* **Task directions**: Search the entries below. Return every line that has "section" in it.
**********
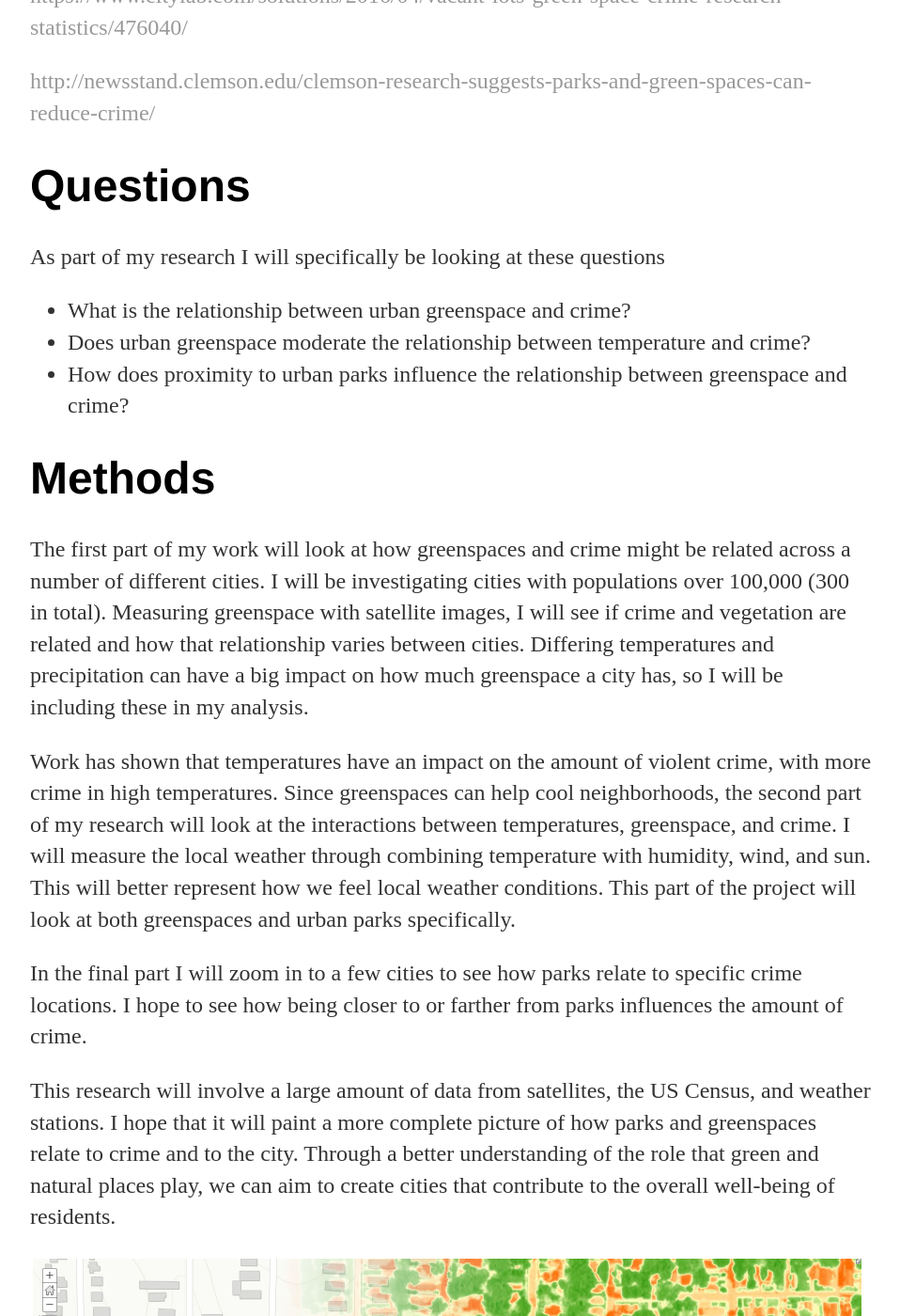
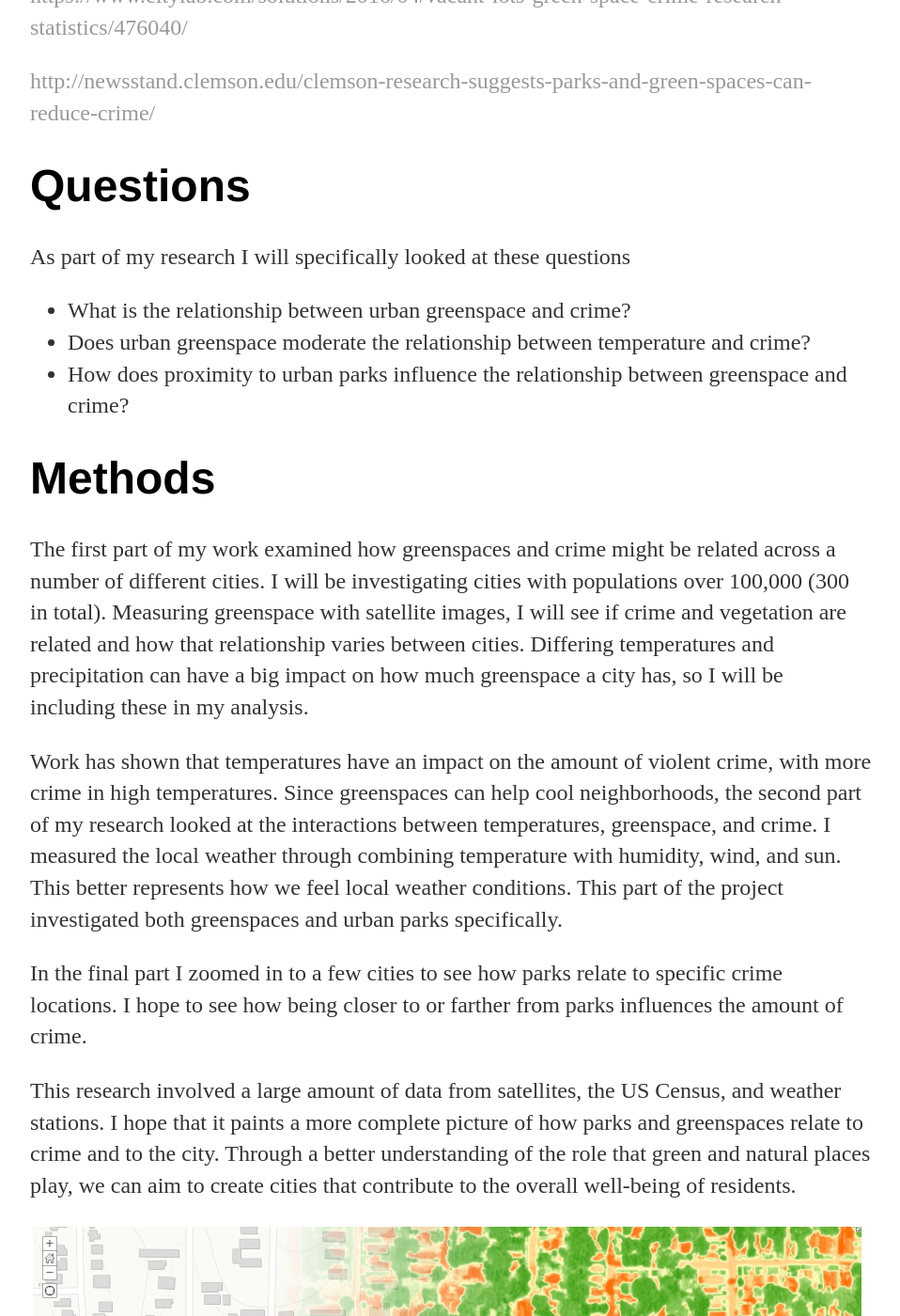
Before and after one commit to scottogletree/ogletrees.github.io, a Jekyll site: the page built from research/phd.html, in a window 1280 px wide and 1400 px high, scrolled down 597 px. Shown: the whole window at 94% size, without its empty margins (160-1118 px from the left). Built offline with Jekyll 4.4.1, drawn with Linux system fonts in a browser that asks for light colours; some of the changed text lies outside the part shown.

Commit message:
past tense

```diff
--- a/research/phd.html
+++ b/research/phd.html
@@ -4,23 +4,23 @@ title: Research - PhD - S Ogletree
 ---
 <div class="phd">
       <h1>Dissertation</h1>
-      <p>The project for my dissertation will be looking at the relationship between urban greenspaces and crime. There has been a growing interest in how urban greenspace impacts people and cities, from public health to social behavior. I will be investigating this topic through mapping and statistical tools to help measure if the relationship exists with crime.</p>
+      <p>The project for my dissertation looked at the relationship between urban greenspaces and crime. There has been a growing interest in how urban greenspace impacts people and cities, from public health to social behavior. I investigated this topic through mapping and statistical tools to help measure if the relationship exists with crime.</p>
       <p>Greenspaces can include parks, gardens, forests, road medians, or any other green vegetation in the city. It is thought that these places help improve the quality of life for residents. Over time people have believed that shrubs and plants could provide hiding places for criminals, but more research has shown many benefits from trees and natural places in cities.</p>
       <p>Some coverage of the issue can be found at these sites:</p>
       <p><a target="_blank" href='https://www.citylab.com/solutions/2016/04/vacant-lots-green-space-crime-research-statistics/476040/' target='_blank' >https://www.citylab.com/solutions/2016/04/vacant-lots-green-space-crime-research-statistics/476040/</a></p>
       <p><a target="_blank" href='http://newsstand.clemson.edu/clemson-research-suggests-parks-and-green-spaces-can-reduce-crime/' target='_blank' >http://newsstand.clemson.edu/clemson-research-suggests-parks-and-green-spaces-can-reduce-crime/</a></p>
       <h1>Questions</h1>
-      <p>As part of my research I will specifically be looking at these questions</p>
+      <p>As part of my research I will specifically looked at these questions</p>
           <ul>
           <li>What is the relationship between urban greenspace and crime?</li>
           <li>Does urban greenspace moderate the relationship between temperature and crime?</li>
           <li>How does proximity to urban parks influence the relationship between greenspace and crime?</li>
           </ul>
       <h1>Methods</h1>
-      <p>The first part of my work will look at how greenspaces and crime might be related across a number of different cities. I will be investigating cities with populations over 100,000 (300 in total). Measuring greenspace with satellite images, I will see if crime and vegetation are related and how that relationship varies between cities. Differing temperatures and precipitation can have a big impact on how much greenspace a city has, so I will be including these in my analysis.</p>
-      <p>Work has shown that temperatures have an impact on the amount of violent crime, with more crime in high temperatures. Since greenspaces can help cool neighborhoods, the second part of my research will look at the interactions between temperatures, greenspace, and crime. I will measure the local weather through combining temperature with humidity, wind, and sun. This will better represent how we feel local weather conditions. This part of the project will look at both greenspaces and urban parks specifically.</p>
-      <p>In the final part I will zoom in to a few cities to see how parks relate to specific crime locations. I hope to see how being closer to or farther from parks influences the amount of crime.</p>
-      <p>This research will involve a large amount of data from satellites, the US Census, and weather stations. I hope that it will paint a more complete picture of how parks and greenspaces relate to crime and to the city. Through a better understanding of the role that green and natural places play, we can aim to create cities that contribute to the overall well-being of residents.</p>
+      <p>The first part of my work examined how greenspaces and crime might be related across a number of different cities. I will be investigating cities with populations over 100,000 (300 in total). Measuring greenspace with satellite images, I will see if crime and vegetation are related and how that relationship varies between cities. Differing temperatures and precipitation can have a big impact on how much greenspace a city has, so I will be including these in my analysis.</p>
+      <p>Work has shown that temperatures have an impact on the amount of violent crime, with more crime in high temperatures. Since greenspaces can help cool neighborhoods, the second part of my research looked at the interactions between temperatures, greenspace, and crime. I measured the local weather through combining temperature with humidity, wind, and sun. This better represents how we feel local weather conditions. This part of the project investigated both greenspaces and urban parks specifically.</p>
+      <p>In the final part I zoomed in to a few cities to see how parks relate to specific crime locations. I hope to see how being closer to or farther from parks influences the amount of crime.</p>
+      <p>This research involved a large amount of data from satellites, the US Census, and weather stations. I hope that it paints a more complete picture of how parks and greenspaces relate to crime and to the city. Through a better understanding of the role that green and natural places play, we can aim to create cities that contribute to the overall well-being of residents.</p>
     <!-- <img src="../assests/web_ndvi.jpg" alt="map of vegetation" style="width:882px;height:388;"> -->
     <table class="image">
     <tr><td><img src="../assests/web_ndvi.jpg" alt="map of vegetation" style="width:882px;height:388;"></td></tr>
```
**********
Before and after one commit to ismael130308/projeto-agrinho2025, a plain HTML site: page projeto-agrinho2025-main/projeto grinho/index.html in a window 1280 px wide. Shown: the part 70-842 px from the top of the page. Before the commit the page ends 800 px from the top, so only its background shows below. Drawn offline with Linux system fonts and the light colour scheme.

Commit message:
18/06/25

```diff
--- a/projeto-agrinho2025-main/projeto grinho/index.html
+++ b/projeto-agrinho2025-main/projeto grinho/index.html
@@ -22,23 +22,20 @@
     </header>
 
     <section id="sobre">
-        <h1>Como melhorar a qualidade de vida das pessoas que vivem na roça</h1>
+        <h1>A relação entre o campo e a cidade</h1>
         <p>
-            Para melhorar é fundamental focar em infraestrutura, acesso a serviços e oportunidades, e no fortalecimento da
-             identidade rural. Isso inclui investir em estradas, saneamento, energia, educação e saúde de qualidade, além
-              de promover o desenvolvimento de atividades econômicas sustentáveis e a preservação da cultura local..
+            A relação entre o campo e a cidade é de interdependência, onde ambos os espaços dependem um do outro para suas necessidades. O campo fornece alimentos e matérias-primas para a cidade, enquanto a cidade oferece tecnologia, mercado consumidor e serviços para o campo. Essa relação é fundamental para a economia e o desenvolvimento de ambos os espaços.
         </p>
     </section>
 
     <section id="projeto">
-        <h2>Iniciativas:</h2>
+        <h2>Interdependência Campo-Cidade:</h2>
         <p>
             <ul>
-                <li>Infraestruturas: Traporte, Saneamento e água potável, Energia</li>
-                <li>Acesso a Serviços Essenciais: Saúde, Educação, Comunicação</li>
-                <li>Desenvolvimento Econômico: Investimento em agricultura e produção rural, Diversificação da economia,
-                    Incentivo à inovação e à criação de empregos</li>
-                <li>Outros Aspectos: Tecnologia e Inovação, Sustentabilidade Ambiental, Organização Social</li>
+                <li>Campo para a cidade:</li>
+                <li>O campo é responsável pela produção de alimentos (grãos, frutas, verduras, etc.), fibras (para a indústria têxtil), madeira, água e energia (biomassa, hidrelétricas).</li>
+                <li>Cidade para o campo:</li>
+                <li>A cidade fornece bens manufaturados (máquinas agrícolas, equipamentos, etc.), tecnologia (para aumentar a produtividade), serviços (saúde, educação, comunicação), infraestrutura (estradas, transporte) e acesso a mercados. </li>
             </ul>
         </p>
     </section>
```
**********
* **Your solution**:
     <section id="sobre">
     </section>
     <section id="projeto">
     </section>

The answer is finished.